14. The principle of natural justice has twin ingredients; firstly, the person who is likely to be adversely affected by the action of the authorities should be given notice to show cause thereof and granted an opportunity of hearing and secondly, the orders so passed by the authorities should give reason for arriving at any conclusion showing proper application of mind. Violation of either of them could in the given facts and circumstances of the case, vitiate the order itself. Such rule being applicable to the administrative authorities certainly requires that the judgment of the Court should meet with this requirement with higher degree of satisfaction. The order of an administrative authority may not provide reasons like a judgment but the order must be supported by the reasons of rationality. The distinction between passing of an order by an administrative or quasi-judicial authority has practically extinguished and both are required to pass reasoned orders.”
9. Thus, it is clear that recording of “reasons” is sine-qua-non for arriving at a conclusion by the quasi-judicial authority and it is essential to adopt, to sub-serve the purposes of justice delivery system. The reasons are the soul and heartbeat of the orders without which the order is lifeless and void. Where the reasons are not recorded in the orders it would be difficult for the Courts to ascertain the minds of the authorities while exercising the power of judicial review.
10. It is well settled legal principle that there is no bar to invoke the writ jurisdiction against a palpable illegal order passed by the Assessing Authority in contravention of the principles of audi alteram partem. On this ground alone, the order impugned cannot be approved. There is no cavil with the arguments of the learned counsel for the respondent placing reliance on the judgment of the Hon’ble Apex Court in Goetze (India) Ltd., supra, that no claim for deduction otherwise than, by filing a revised return can be considered but not in the absence of assessing officer analyzing, adjudicating and arriving at a decision by recording the reasons. It is apparent that no reasons are forthcoming for rejecting the revised returns as well as the claims made under section 54F of the Act. Such a perfunctory order passed by the assessing officer cannot be held to be justifiable.

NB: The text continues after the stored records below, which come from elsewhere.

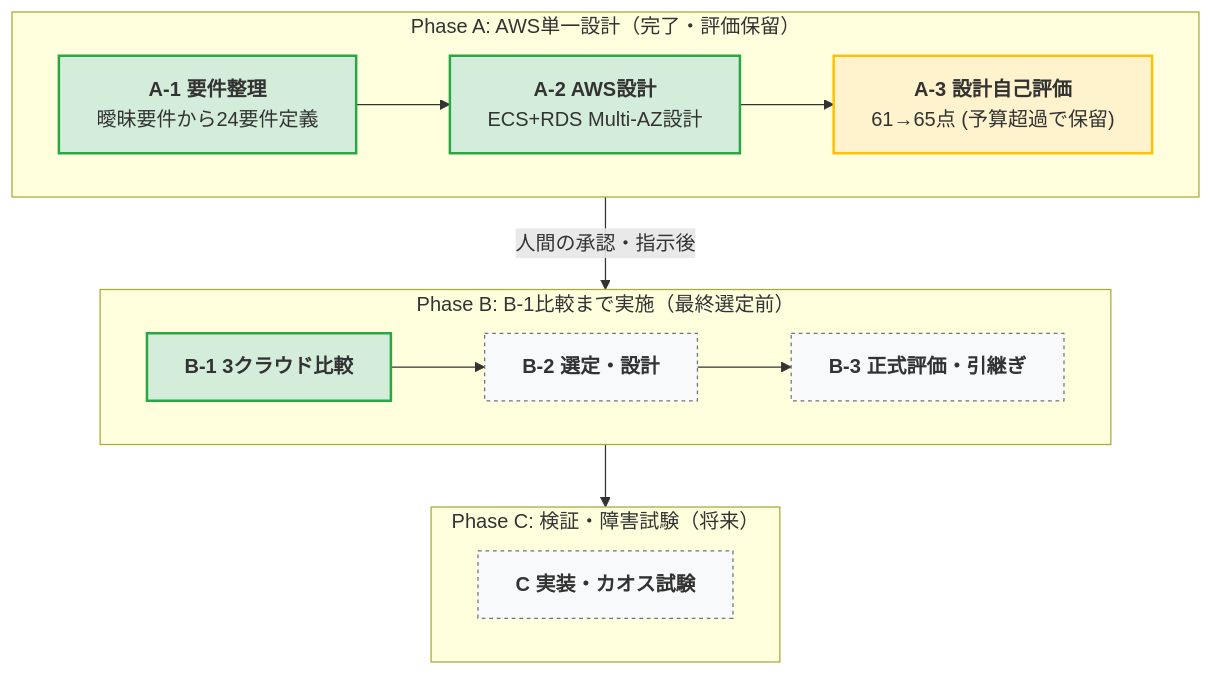
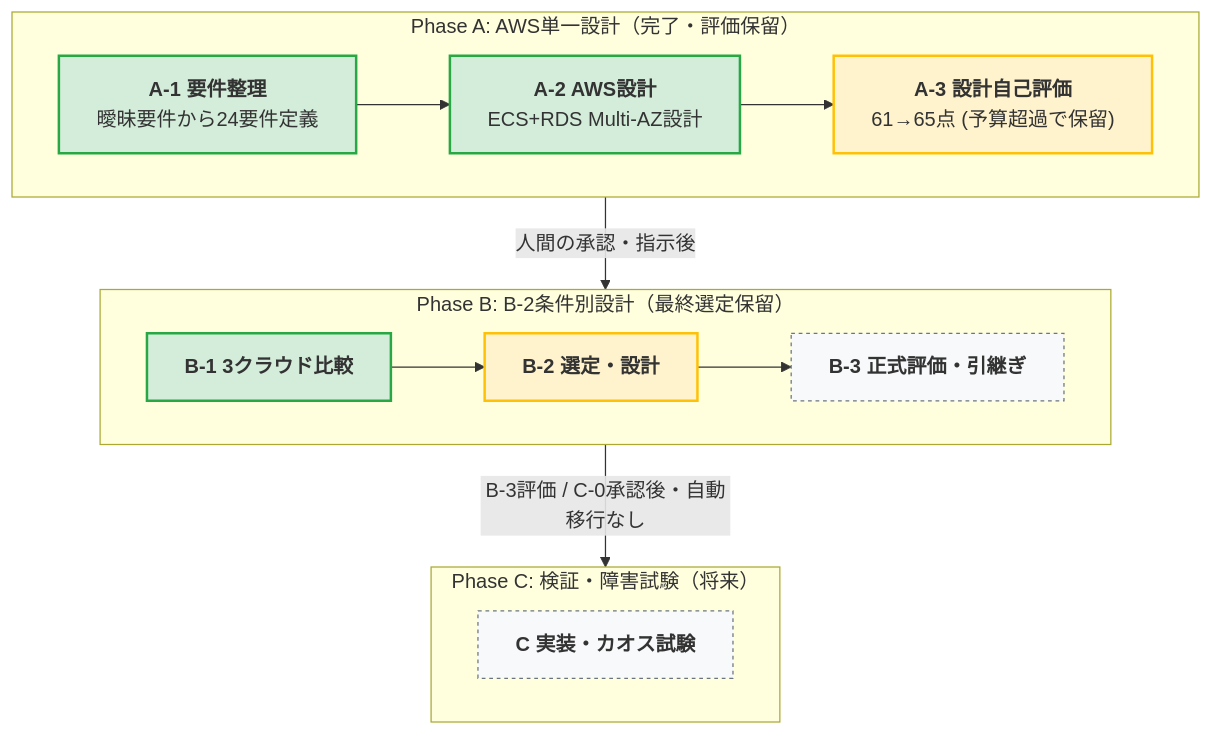
The diagram in README.md (moruku36/cloud-validation-level3-astra-light), drawn with Mermaid before and after one commit. The commit also changed other lines of this file and 5 other files, not shown here.

````diff
--- a/README.md
+++ b/README.md
@@ -29,25 +29,26 @@
 ```mermaid
 flowchart TB
   subgraph PhaseA ["Phase A: AWS単一設計（完了・評価保留）"]
     direction LR
     A1["<b>A-1 要件整理</b><br/>曖昧要件から24要件定義"] --> A2["<b>A-2 AWS設計</b><br/>ECS+RDS Multi-AZ設計"] --> A3["<b>A-3 設計自己評価</b><br/>61→65点 (予算超過で保留)"]
   end
-  subgraph PhaseB ["Phase B: B-1比較まで実施（最終選定前）"]
+  subgraph PhaseB ["Phase B: B-2条件別設計（最終選定保留）"]
     direction LR
     B1["<b>B-1 3クラウド比較</b>"] --> B2["<b>B-2 選定・設計</b>"] --> B3["<b>B-3 正式評価・引継ぎ</b>"]
   end
   subgraph PhaseC ["Phase C: 検証・障害試験（将来）"]
     C1["<b>C 実装・カオス試験</b>"]
   end
 
   PhaseA -->|人間の承認・指示後| PhaseB
-  PhaseB --> PhaseC
+  PhaseB -->|"B-3評価 / C-0承認後・自動移行なし"| PhaseC
 
   classDef done fill:#d4edda,stroke:#28a745,stroke-width:2px;
   classDef pending fill:#fff3cd,stroke:#ffc107,stroke-width:2px;
   classDef future fill:#f8f9fa,stroke:#6c757d,stroke-width:1px,stroke-dasharray: 3 3;
   class A1,A2 done;
   class A3 pending;
   class B1 done;
-  class B2,B3,C1 future;
+  class B2 pending;
+  class B3,C1 future;
 ```
````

11. Hence, for the a foregoing reasons, without expressing any opinion on the merits or demerits of the case, the order impugned, dated 24-12-2018 at Annexure-K and the consequent demand notice, dated 24-12-2018 issued under section 156 of the Act at Annexure-L as well as the recovery notice, dated 22-2-2019 at Annexure-N issued by the respondent are quashed. The proceedings are restored to the file of the respondent to re-consider the matter and to arrive at a decision after providing an opportunity of hearing to the petitioner, assigning valid reasons as aforementioned.
12. The petitioner shall appear before the respondent-assessing officer on 6-6-2019 without expecting any notice. The respondent shall provide an opportunity of hearing and conclude the assessment in an expedite manner preferably within a period of four weeks from the date of appearance of the petitioner, as aforesaid.
All rights and contentions of the parties are left open.
Writ petition stands disposed of in terms of the above.